The definition of a Facade

The Facade (or the Facade Pattern, which is what Wikipedia gets you for a search of Facade), is a design pattern. The intent of a Facade is to take a group of subsystems and create a common interface for each system so that higher level systems can use the lower level ones without having unnecessary dependencies. The Facade itself maintains the dependencies.

A Facade is very much like an Adapter, except that while an Adapter takes common interfaces and creates a single interface out of them, the Facade takes different and incompatible interfaces and creates a single interface from them.

This has a few advantages. First, it reduces dependencies among higher-level systems by creating a common, unified interface for lower level systems. Second, if the lower-level systems have poorly designed APIs, the Facade can improve upon the API design (see GD for example). Finally, a Facade helps makes code easier to read and test, since it simplifies the overall API and dependency tree.

Laravel’s use of the term “Facade” is wrong. Their Facades are nothing more than proxies for service location, providing a way to load objects defined at runtime, rather than actually providing a common interface to complex subsystems. Laravel’s “Facades” aren’t Facades at all; they’re simply service location.

Why does this matter?

One of the things that we do by defining design patterns is we create a common language that we can use to explain and express ourselves. When I say to you “I used an Adapter” or “I implemented the Factory pattern”, that should conjure up a specific image in your mind of object relationships and behaviors, even if you don’t know my specific use case or problem domain.

When we use these terms incorrectly, we not only devalue them, we confuse developers. For one of the most up-and-coming frameworks to use a technical term so incorrectly is disturbing. It breaks down the vocabulary that technical people use to communicate with each other, because there are now two very different definitions floating around with the same name.

Of course, Laravel’s Facades are in fact well-designed proxies implementing the Proxy Pattern. There’s nothing wrong with that: as a developer, it’s up to you to decide how and what patterns you’re willing to accept in your framework, and to write your application however you wish. All I ask is that we stop calling them Facades.

Brandon Savage is the author of Mastering Object Oriented PHP and Practical Design Patterns in PHP

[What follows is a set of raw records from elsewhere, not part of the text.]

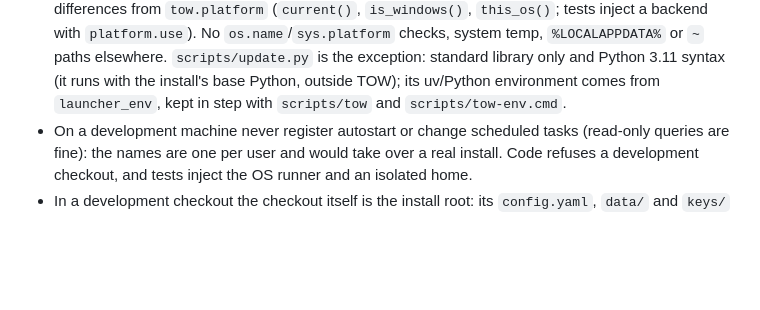
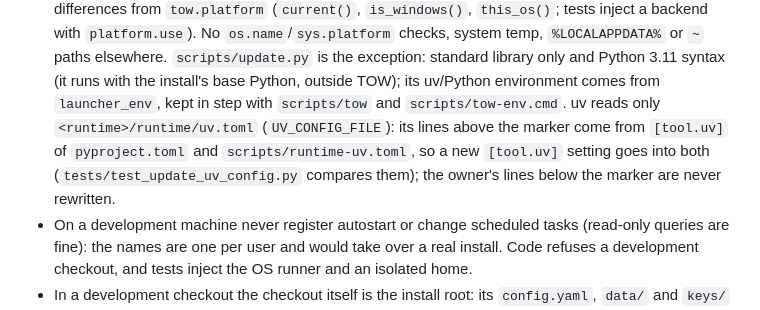
Before and after one commit to d0j/tow, a Markdown page: AGENTS.md, the part around the change. Drawn GitHub-style; blank space fills up the shorter version.

```diff
--- a/AGENTS.md
+++ b/AGENTS.md
@@ -126,7 +126,9 @@ tracker degradation from a client or TOW failure before changing state.
   `os.name`/`sys.platform` checks, system temp, `%LOCALAPPDATA%` or `~` paths elsewhere. `scripts/update.py` is
   the exception: standard library only and Python 3.11 syntax (it runs with the install's base Python, outside
   TOW); its uv/Python environment comes from `launcher_env`, kept in step with `scripts/tow` and
-  `scripts/tow-env.cmd`.
+  `scripts/tow-env.cmd`. uv reads only `<runtime>/runtime/uv.toml` (`UV_CONFIG_FILE`): its lines above the marker
+  come from `[tool.uv]` of `pyproject.toml` and `scripts/runtime-uv.toml`, so a new `[tool.uv]` setting goes into
+  both (`tests/test_update_uv_config.py` compares them); the owner's lines below the marker are never rewritten.
 - On a development machine never register autostart or change scheduled tasks (read-only queries are fine): the
   names are one per user and would take over a real install. Code refuses a development checkout, and tests inject
   the OS runner and an isolated home.
```
Also changed, not shown: docs/EXTENDING.md (+21 -9 lines), docs/architecture.md (+1 -1 lines).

Posted on 3/5/2014 at 8:09 pm
Categories: Object-Oriented Development, PHP, Design Patterns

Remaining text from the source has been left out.